About this task
As the answer, give every line of the records that includes the word "components".

Data for processing START

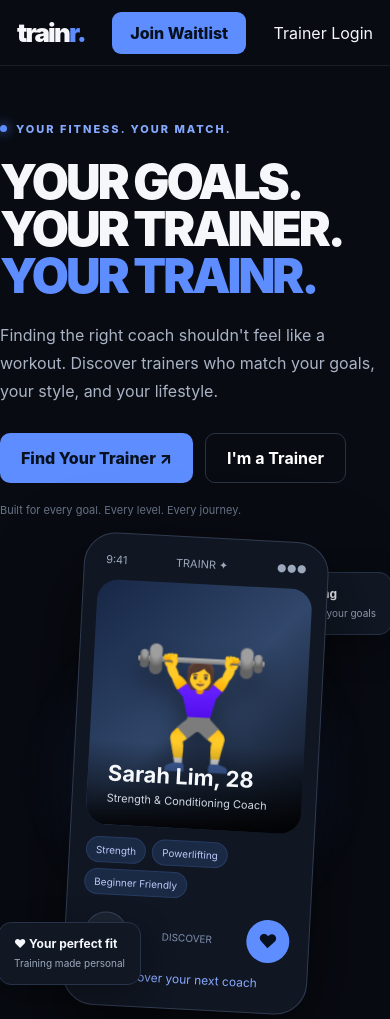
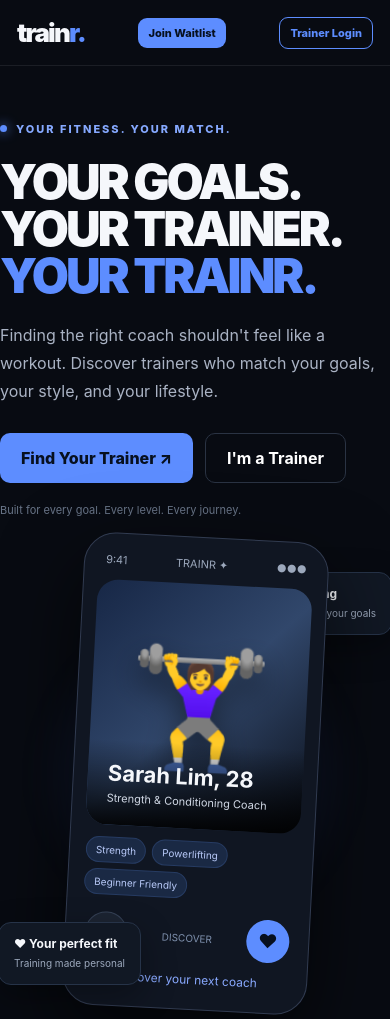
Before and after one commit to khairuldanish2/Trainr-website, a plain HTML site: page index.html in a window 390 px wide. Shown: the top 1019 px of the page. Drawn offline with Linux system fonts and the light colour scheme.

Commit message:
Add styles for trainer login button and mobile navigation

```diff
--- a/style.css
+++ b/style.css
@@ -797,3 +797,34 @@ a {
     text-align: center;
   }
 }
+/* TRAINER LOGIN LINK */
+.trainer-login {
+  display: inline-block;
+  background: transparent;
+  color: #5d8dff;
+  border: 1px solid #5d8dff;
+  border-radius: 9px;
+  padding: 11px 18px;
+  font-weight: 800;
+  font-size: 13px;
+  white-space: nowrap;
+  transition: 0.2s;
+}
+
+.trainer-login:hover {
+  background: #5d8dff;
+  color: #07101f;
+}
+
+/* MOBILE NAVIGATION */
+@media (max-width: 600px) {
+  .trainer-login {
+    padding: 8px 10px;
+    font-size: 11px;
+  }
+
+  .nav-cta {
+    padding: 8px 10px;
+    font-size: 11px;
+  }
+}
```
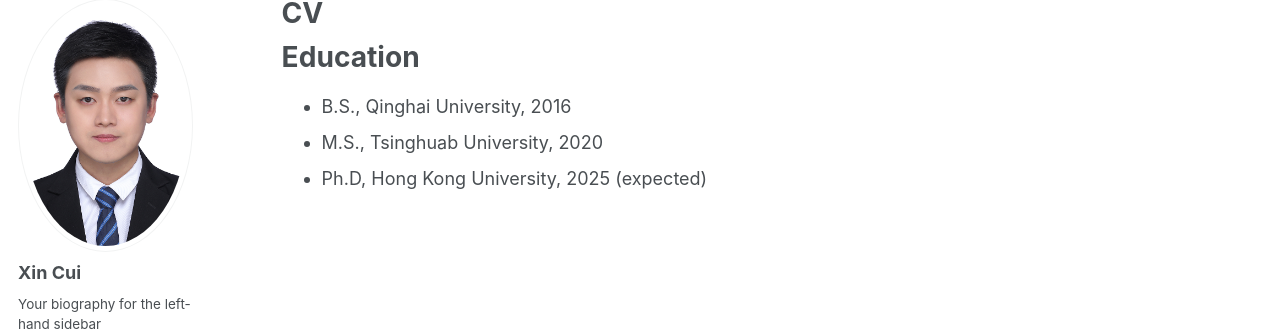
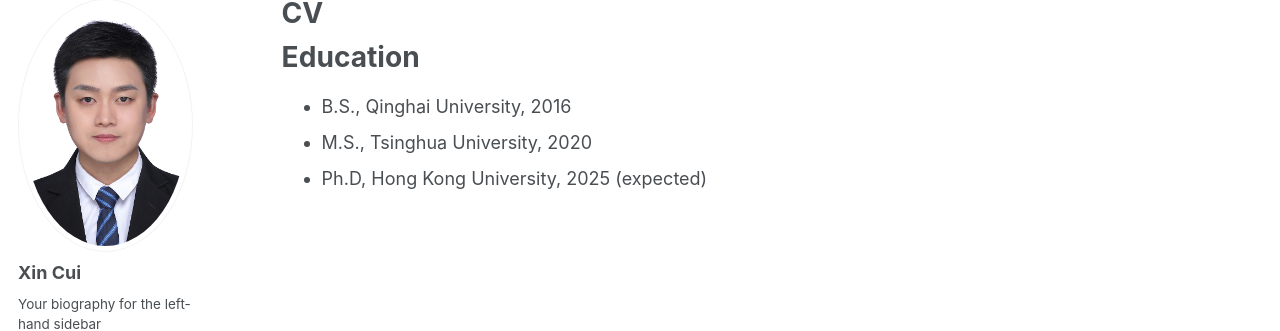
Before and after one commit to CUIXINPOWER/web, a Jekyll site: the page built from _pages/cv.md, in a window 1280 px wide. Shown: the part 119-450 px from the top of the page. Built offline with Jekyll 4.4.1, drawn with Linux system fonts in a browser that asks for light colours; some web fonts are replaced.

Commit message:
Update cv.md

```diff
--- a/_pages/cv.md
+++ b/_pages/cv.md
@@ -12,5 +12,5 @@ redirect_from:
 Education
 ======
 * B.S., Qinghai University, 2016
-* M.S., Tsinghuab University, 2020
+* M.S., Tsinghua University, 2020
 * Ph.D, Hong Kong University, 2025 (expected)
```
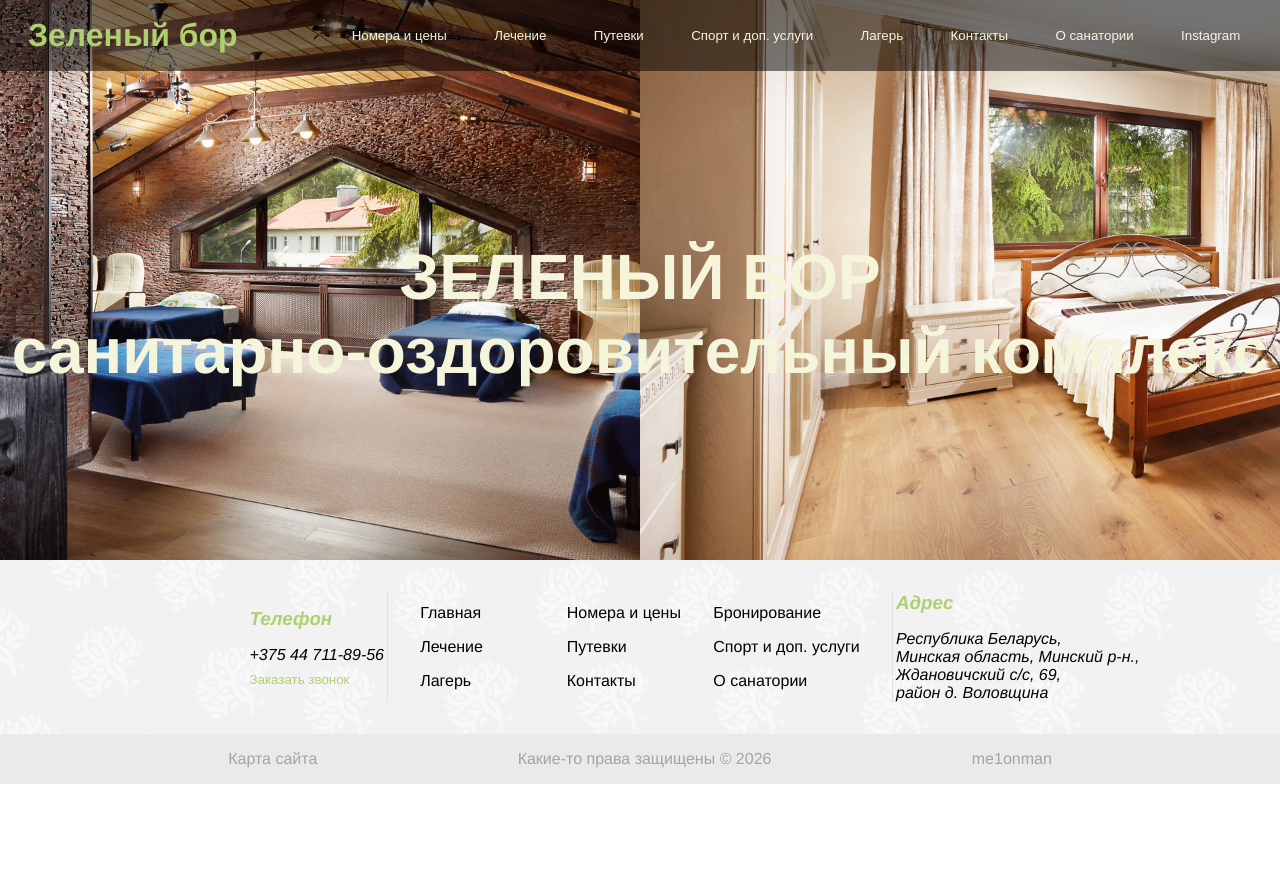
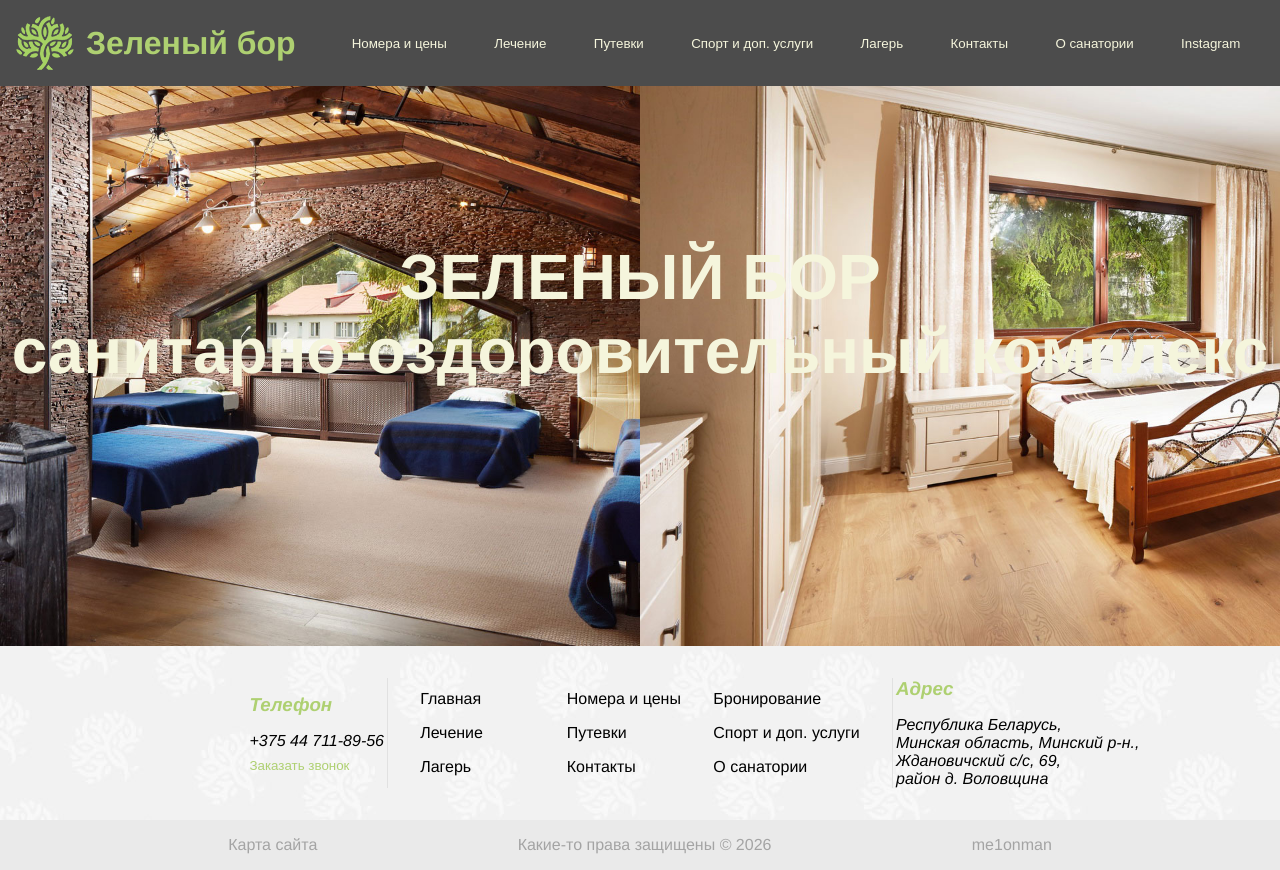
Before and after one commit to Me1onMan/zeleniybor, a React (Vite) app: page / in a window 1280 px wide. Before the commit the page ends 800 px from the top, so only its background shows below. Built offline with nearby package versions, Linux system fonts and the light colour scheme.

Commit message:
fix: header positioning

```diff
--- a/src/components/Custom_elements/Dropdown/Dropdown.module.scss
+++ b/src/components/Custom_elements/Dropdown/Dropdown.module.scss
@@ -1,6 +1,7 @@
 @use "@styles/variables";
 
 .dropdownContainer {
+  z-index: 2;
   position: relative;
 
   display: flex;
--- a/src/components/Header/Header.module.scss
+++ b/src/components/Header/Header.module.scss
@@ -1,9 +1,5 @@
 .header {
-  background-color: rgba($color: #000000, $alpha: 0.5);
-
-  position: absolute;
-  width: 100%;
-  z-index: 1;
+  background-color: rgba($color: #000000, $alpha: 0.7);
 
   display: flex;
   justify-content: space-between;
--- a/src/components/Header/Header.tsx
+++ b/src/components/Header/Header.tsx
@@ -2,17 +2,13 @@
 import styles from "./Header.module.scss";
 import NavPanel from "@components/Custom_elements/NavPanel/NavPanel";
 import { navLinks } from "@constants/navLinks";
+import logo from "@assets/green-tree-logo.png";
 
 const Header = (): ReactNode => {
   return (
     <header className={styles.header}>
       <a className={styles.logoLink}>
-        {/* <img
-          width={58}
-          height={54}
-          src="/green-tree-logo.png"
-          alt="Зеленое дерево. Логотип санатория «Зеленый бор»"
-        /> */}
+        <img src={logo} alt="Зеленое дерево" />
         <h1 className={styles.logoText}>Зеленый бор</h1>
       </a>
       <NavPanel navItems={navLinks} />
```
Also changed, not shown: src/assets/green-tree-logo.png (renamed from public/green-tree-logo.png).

Data for processing END

Solution for this problem
--- a/src/components/Custom_elements/Dropdown/Dropdown.module.scss
+++ b/src/components/Custom_elements/Dropdown/Dropdown.module.scss
--- a/src/components/Header/Header.module.scss
+++ b/src/components/Header/Header.module.scss
--- a/src/components/Header/Header.tsx
+++ b/src/components/Header/Header.tsx
 import NavPanel from "@components/Custom_elements/NavPanel/NavPanel";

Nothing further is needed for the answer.